The humming sound is a bit muffled in the drizzling rain. In its first test run, the drone flew a semicircle around the tower and returned back to its starting point, where it touched down on the ground exactly at the feet of the pilot. This device was built to inspect oil platforms on the high seas – miserable March weather doesn’t affect it in the slightest.
This was the scene being played out at the CeBIT technology trade fair in Hanover Monday, where drones are taking to the skies on a major scale. On a field in front of Hall 2, chip maker Intel is keen to demonstrate that unmanned aerial vehicles (UAVs) are more than just toys. Next door in Hall 17, a couple of other companies are flying their own devices. “Drones are already used in many places today,” Intel’s country manager in Germany, Christian Lamprechter, told Handelsblatt. “It’s just that hardly anybody knows about it.”

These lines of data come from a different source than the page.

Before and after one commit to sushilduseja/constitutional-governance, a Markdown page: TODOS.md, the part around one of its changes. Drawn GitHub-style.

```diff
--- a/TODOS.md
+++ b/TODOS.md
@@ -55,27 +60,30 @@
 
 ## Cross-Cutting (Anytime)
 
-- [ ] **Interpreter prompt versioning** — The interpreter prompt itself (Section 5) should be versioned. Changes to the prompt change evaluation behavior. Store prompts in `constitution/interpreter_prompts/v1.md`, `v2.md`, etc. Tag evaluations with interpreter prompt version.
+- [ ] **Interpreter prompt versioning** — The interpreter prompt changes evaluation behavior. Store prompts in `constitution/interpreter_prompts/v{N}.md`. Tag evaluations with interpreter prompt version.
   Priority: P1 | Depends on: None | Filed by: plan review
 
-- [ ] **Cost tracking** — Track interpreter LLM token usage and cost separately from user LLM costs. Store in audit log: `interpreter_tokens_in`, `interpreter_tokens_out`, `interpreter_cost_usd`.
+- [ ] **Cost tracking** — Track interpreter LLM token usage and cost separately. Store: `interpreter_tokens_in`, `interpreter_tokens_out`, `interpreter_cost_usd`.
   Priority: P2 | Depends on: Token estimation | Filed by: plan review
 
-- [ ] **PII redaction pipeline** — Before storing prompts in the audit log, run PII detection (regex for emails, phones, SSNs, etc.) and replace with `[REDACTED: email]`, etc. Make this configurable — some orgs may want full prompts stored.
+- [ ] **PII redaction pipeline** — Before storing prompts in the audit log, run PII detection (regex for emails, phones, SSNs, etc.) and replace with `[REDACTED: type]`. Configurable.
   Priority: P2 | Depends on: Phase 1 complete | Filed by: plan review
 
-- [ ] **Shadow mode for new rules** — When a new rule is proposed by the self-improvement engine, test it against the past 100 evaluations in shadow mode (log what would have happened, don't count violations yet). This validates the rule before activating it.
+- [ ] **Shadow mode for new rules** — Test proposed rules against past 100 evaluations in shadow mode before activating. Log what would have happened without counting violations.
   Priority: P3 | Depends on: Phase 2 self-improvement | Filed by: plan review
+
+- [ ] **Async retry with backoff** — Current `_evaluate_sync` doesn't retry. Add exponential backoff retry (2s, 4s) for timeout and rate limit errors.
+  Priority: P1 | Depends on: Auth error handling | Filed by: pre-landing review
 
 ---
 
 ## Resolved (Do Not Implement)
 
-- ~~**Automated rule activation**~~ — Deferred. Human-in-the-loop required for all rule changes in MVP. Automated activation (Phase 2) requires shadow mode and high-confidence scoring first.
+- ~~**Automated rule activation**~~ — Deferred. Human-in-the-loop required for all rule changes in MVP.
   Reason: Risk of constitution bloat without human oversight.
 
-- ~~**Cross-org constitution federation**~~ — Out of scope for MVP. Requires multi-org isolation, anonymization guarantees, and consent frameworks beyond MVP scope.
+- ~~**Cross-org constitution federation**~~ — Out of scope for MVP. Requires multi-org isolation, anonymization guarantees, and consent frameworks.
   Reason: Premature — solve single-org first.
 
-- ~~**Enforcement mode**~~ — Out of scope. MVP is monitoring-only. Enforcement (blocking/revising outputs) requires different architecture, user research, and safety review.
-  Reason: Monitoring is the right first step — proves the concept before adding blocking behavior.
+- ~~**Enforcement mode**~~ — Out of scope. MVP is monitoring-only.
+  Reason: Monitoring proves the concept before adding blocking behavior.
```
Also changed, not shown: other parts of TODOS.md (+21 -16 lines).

There is a reason why the world’s largest producer of computer chips is suddenly touting drones instead of processors. The digital revolution has made high-performing, but at the same time affordable, flying devices possible. Most of their components have become mass produced items, thanks to the smartphone boom of recent years. Drones are computers with wings. Intel has belatedly recognized that it has to change with the technology.